Research then tells us that there is a pattern of consequences for this addiction, insomnia, dysfunctional relationships and absenteeism from work or school.
Today more than 1 billion people log into Facebook and Instagram every day with 1.3 billion people watching 5 billion videos on YouTube daily.
Think about it, that’s the entire population of Europe, America and Australia!
Surely something so popular must make us happy, yet research tells us a different story showing social media use actually causes us harm.
It also impacting how we behave as citizens, something we see regularly as paramedics attending an incident or accident with by-standers rarely helping as they are so busy filming.
Something that will live with me forever is a 14-year-old girl filming with her mobile as a person jumped from a building. To me this was a clear indication that distinguishing between what is real and seen through a screen is heavily blurred, desensitising people from reality.
Another young girl I was talking with in the back of the ambulance told me she could not distinguish her feelings between watching a ‘rock or roll’ clip or a gruesome homicide, it all just seems to blend to her.
When you next head out, take a look around you at the heads buried into phones, the silence as we wake in a world dominated by major tech companies whose sole purpose is to keep you clicking for the next image.
You probably do not even need to head out, take a look inside your own home as it is likely happening there, with you a willing participant.
The truth is that none of us intentionally would set out to destroy our mental health, but we do in so many ways, over committing ourselves to work, poor eating habits, frantic lifestyles and too much social media.

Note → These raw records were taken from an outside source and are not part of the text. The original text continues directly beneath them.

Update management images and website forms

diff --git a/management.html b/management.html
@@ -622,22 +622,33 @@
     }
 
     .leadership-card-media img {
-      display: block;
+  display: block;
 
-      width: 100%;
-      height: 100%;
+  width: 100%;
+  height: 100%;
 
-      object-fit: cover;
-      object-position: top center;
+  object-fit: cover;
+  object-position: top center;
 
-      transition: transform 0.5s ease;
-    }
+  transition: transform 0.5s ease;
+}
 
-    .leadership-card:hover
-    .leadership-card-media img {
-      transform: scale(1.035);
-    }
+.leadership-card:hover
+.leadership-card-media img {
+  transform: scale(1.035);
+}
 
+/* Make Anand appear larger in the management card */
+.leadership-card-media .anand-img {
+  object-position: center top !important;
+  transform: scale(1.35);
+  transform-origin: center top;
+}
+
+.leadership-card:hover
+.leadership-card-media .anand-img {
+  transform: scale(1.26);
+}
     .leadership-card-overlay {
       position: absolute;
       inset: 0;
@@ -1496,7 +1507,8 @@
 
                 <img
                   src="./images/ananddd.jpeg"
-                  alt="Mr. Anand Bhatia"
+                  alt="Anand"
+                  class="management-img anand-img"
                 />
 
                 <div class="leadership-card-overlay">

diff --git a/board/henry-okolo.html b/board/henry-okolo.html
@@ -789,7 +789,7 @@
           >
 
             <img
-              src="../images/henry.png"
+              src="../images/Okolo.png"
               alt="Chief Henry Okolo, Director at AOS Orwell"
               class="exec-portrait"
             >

Ask yourself, would you really spend the time you do on social media if you knew it was making you depressed?
Would you gloat about how many friends you have or likes you received if it equated to a higher level of sadness?

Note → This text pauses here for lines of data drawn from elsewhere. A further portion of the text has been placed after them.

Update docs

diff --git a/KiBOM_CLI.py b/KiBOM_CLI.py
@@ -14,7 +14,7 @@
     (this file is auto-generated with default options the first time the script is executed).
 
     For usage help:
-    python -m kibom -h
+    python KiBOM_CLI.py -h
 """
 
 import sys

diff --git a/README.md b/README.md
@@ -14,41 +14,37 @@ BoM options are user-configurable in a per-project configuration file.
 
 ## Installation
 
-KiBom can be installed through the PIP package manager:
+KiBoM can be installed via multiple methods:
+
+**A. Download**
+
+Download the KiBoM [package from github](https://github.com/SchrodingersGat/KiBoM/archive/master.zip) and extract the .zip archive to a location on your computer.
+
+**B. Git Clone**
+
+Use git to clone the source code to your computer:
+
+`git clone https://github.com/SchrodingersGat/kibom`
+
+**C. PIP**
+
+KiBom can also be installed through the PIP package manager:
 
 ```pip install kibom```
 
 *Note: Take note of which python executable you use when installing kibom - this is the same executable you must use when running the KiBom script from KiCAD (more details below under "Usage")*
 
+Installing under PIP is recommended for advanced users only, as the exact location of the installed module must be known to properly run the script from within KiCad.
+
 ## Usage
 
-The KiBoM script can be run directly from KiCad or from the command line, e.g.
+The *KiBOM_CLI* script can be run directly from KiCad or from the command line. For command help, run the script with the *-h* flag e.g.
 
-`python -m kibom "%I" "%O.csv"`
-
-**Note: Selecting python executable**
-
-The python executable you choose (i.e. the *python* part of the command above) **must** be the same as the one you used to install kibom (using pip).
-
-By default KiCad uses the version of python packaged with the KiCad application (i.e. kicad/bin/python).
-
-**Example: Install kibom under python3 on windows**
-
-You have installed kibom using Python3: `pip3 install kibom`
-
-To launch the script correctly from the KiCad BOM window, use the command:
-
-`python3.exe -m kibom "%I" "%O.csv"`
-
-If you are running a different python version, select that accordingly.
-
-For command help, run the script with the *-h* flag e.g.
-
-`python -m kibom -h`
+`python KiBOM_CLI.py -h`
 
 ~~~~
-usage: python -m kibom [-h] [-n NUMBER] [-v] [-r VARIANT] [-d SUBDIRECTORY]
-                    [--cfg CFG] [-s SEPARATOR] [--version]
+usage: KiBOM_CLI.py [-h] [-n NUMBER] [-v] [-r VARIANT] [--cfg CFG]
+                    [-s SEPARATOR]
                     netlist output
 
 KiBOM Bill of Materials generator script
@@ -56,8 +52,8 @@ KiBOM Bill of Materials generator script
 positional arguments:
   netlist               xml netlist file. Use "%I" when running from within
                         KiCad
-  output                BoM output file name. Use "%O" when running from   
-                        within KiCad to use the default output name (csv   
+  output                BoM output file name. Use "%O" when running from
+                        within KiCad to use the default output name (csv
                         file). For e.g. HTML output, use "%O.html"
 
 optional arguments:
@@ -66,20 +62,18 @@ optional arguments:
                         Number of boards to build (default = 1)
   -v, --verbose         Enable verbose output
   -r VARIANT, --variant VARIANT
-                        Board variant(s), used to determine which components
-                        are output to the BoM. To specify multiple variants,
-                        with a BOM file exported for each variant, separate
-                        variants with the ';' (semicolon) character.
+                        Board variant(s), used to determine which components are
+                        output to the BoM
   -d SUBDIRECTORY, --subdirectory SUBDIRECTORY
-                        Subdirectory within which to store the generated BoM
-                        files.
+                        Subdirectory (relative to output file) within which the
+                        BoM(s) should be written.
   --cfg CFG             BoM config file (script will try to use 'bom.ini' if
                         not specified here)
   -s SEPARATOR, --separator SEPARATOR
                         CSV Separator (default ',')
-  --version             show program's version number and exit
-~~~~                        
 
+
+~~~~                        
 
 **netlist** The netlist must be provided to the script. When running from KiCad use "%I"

Here is the reality, social media is affecting your mental health because it increases the FOMO (The Fear Of Missing Out) affect.
Your mind is highly wired to everybody’s movements and actions, which is why social media posts impact that part of the brain that causes disappointment at not being invited to an event and jealousy that somebody is having a better life than you.

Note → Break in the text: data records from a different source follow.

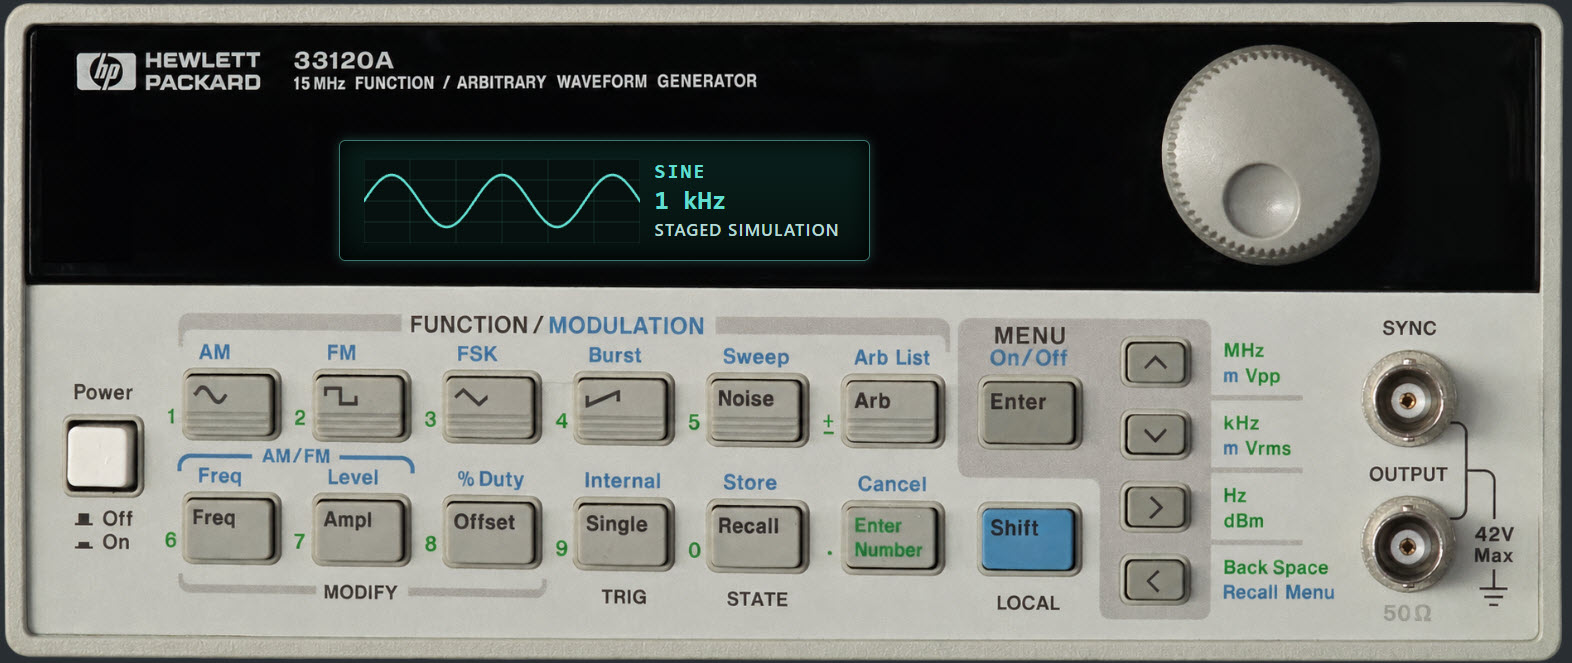
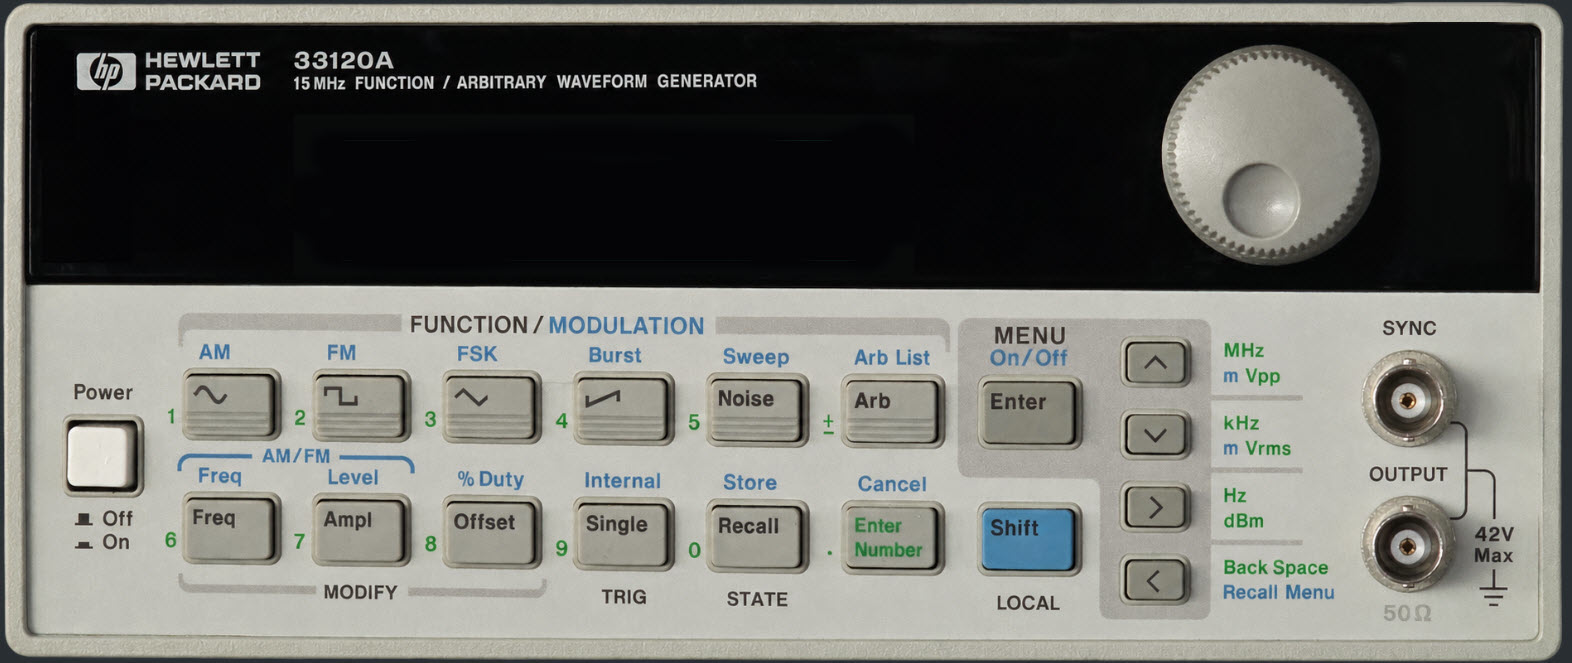
Sync HP 33120A panel and sweep token fix

Changed region(s): [[0.2182, 0.2112, 0.5611, 0.362], [0.4364, 0.3922, 0.4676, 0.4223], [0.3117, 0.3922, 0.3429, 0.4223]]

diff --git a/hp33120a/static/generator.js b/hp33120a/static/generator.js
@@ -110,7 +110,7 @@ async function act(action,data={}){
 document.querySelectorAll('[data-action]').forEach(b=>b.addEventListener('click',()=>act(b.dataset.action)));
 $('settings').addEventListener('input',()=>{updateStagedFrequency();previewSweep=false;$('staged-note').textContent='Staged changes only — click Apply when ready.';updateSimulation();enable()});
 $('function').addEventListener('change',syncFrequencyLimits);syncFrequencyLimits();updateStagedFrequency();
-$('settings').addEventListener('submit',e=>{e.preventDefault();previewSweep=false;updateSimulation();const settings={function:$('function').value,load:$('load').value};settings.frequency=frequencyHz('frequency','frequency-unit');for(const key of ['amplitude','offset'])settings[key]=Number($(key).value);act('apply',{settings,expected_token:configuration?.token||null,confirm_output_change:true})});
+$('settings').addEventListener('submit',e=>{e.preventDefault();previewSweep=false;updateSimulation();const settings={function:$('function').value,load:$('load').value};settings.frequency=frequencyHz('frequency','frequency-unit');for(const key of ['amplitude','offset'])settings[key]=Number($(key).value);act('apply',{settings,expected_token:configuration?.configuration_token||configuration?.token||null,confirm_output_change:true})});
 $('copy-readback').addEventListener('click',()=>{if(!configuration)return;if(configuration.unit!=='VPP'||!['SIN','SQU','TRI','RAMP'].includes(configuration.function)){$('error').textContent='Copy requires a supported waveform in Vpp. Review and enter staged settings explicitly.';return}for(const key of ['function','amplitude','offset','load'])$(key).value=configuration[key];setFrequencyValue('frequency','frequency-unit',configuration.frequency);syncFrequencyLimits();updateStagedFrequency();enable()});
 const fonts={monospace:'Consolas,monospace',courier:'"Courier New",monospace',system:'system-ui,sans-serif'},simulationSizes=new Set(['normal','large','xlarge']);
 function appearance(save=true){document.documentElement.style.setProperty('--reading-font',fonts[$('display-font').value]);document.documentElement.style.setProperty('--reading-color',$('display-color').value);document.documentElement.dataset.simSize=$('simulation-size').value;updateSimulation();if(save)try{localStorage.setItem('hp33120a-appearance',JSON.stringify({font:$('display-font').value,color:$('display-color').value,simulationSize:$('simulation-size').value}))}catch{}}

diff --git a/test_generator.py b/test_generator.py
@@ -29,4 +29,16 @@ class GeneratorViews(unittest.TestCase):
         self.assertEqual(response.status_code,200)
         self.assertEqual(response.get_json()['configuration']['frequency'],2000)
 
+
+    def test_static_apply_after_sweep_stop_uses_waveform_token(self):
+        read=self.client.post('/api/control/generator/sweep_configuration',json={},headers={'Origin':self.origin}).get_json()['configuration']
+        started=self.client.post('/api/control/generator/sweep_start',json={'expected_token':read['token'],'confirm_output_change':True},headers={'Origin':self.origin}).get_json()['configuration']
+        stopped=self.client.post('/api/control/generator/sweep_stop',json={'expected_token':started['stop_token'],'confirm_output_change':True},headers={'Origin':self.origin}).get_json()['configuration']
+        self.assertEqual(stopped['modes']['SWE'],'0')
+        self.assertIn('configuration_token',stopped)
+        settings={'function':'SIN','frequency':2000,'amplitude':1,'offset':0,'load':'50'}
+        response=self.client.post('/api/control/generator/apply',json={'settings':settings,'expected_token':stopped['configuration_token'],'confirm_output_change':True},headers={'Origin':self.origin})
+        self.assertEqual(response.status_code,200)
+        self.assertEqual(response.get_json()['configuration']['frequency'],2000)
+
 if __name__=='__main__':unittest.main()

diff --git a/hp33120a/protocol.py b/hp33120a/protocol.py
@@ -130,6 +130,7 @@ def validate_sweep(data, function='SIN'):
 
 def sweep_snapshot(dev):
     result=snapshot(dev)
+    result['configuration_token']=result['token']
     result['sweep']={k:read_number(dev,c) for k,c in [('start','FREQ:STAR?'),('stop','FREQ:STOP?'),('time','SWE:TIME?')]}
     result['sweep']['spacing']=dev.query('SWE:SPAC?').strip()
     del result['token']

Jealousy vents as fear as our ‘flight or fight’ response is activated releasing adrenalin, cortisol surges, stress hormones that inhibit our neurotransmitters of serotonin and dopamine.
When this happens, you are now on the pathway to a depressive illness.
Despite this emotional toll, more than 70 percent of users check into Facebook daily.
So why on earth do people keep coming back for more?
Researchers call it ‘affective forecasting’ we believe that Facebook is going to make us feel better, when in reality it robs us of our self-esteem.
So how addicted are we?
Well more than a thousand students from across the world attempted to unplug for 24 hours and most failed, with some describing the experience as being unplugged from a life support machine.
Society is a mess, we are seeing a human tragedy unfolding right before our eyes and the psychiatric community needs to act NOW to classify online addiction as a serious mental health disorder, so people can begin getting the help they need to unplug.